- Records to process
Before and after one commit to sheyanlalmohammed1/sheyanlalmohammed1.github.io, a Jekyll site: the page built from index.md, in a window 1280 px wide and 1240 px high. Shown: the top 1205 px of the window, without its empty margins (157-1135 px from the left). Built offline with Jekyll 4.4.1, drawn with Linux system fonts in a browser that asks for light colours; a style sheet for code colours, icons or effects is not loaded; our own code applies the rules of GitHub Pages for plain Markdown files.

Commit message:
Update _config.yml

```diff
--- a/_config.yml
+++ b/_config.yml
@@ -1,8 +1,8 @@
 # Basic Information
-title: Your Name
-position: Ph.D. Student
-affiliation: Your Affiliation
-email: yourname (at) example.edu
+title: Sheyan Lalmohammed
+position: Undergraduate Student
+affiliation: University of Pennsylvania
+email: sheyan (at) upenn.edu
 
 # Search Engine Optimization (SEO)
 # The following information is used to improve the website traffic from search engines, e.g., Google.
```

...

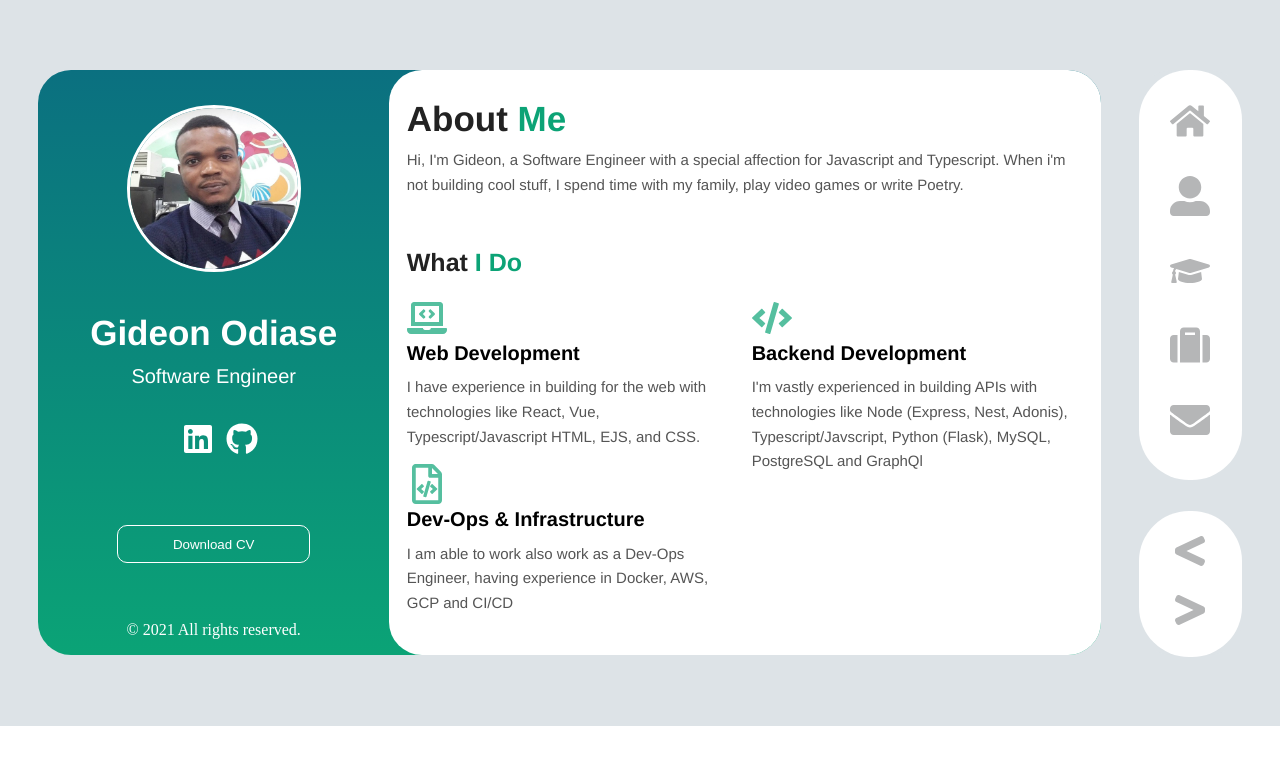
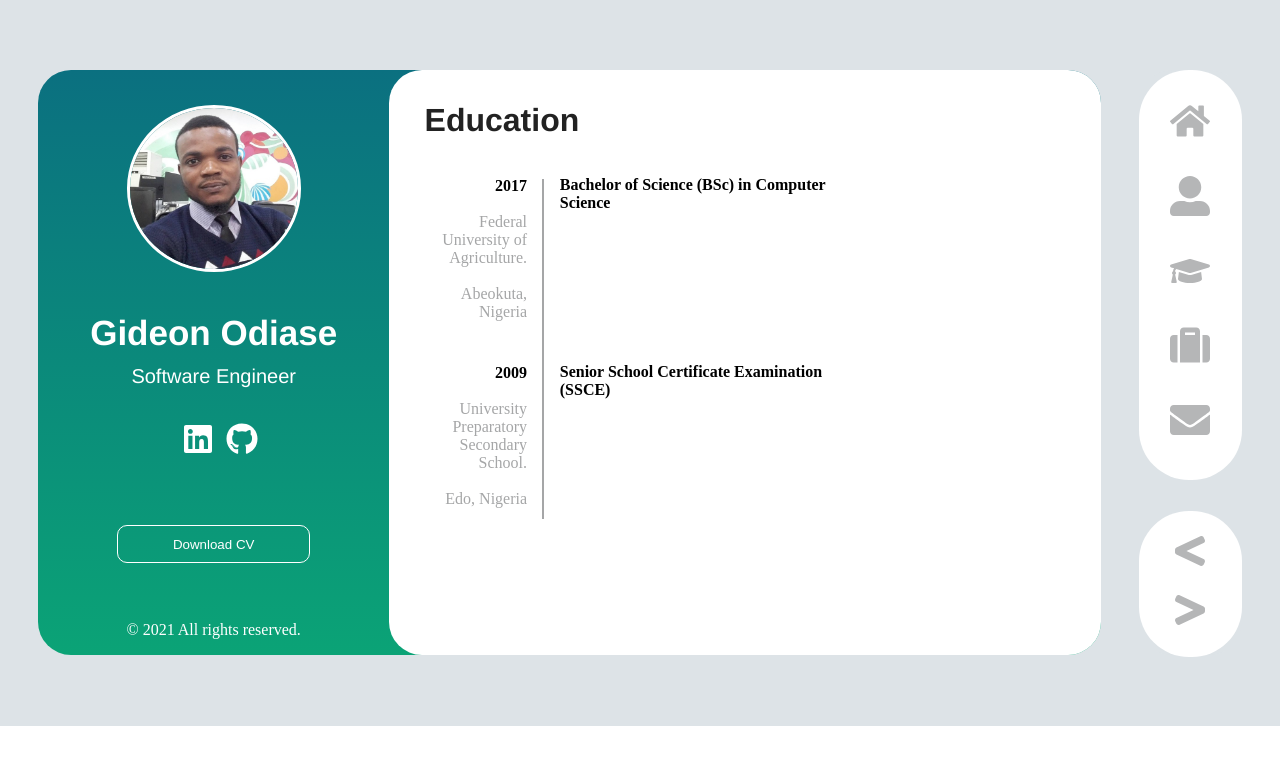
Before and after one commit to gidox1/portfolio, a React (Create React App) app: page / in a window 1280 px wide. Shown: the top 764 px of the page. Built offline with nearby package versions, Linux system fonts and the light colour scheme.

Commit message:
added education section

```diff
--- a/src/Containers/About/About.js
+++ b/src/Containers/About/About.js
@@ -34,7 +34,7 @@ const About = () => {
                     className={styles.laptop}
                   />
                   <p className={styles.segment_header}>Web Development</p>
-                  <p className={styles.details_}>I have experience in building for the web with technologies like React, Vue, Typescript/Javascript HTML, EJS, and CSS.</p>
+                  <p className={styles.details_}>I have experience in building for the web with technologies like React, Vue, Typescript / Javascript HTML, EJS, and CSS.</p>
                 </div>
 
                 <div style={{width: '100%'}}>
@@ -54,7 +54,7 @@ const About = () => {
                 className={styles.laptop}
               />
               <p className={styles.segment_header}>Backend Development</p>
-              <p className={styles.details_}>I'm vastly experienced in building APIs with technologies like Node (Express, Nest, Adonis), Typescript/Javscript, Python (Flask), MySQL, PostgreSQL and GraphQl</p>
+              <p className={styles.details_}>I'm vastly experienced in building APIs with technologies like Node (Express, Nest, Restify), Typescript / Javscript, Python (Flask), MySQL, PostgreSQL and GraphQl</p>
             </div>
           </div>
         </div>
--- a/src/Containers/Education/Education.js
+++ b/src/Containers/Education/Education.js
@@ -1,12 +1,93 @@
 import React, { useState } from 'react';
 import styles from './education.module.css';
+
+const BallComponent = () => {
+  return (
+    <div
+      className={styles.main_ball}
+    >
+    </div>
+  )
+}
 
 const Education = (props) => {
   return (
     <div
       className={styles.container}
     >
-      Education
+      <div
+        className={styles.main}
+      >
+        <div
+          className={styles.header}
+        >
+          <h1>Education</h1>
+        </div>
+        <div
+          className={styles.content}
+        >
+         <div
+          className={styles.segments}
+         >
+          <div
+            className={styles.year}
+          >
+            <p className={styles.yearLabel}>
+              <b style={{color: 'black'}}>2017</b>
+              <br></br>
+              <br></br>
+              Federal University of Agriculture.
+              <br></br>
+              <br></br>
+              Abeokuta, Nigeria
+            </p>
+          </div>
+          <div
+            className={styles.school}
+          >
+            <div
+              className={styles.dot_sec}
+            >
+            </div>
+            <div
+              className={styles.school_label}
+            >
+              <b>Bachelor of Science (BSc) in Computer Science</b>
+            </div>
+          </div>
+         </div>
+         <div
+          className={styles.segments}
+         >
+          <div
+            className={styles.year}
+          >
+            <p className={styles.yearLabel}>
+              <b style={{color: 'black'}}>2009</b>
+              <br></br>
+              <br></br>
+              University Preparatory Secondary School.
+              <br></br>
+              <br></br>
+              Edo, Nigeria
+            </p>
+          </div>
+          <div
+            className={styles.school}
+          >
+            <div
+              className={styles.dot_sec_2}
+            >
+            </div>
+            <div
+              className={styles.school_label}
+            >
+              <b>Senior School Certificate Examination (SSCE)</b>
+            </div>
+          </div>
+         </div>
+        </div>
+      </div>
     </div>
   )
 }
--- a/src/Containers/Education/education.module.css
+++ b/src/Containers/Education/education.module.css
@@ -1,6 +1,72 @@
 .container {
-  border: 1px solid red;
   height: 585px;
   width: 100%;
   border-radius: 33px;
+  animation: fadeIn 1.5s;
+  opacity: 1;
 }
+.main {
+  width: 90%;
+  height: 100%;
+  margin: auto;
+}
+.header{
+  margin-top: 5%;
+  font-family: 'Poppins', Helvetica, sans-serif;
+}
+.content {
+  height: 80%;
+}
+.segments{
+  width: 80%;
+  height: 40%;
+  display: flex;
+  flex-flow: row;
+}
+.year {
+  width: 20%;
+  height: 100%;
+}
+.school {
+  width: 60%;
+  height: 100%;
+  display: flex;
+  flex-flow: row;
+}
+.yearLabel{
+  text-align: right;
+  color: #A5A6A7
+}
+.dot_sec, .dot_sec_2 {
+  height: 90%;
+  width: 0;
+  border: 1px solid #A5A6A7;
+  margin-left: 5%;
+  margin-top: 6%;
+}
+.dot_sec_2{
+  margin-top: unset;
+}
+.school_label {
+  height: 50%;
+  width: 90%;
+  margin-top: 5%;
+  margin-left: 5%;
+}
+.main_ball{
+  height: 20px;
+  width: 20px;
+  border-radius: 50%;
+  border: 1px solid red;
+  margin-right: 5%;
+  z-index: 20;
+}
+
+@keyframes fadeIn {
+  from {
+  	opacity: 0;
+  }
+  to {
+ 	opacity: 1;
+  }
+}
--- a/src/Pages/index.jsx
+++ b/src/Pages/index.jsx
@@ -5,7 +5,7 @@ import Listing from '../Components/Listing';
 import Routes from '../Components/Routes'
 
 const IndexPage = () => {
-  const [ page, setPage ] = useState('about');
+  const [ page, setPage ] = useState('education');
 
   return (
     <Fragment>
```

- Problem requirements
Read through the records above and copy the lines that contain "Containers".

- Task solution
--- a/src/Containers/About/About.js
+++ b/src/Containers/About/About.js
--- a/src/Containers/Education/Education.js
+++ b/src/Containers/Education/Education.js
--- a/src/Containers/Education/education.module.css
+++ b/src/Containers/Education/education.module.css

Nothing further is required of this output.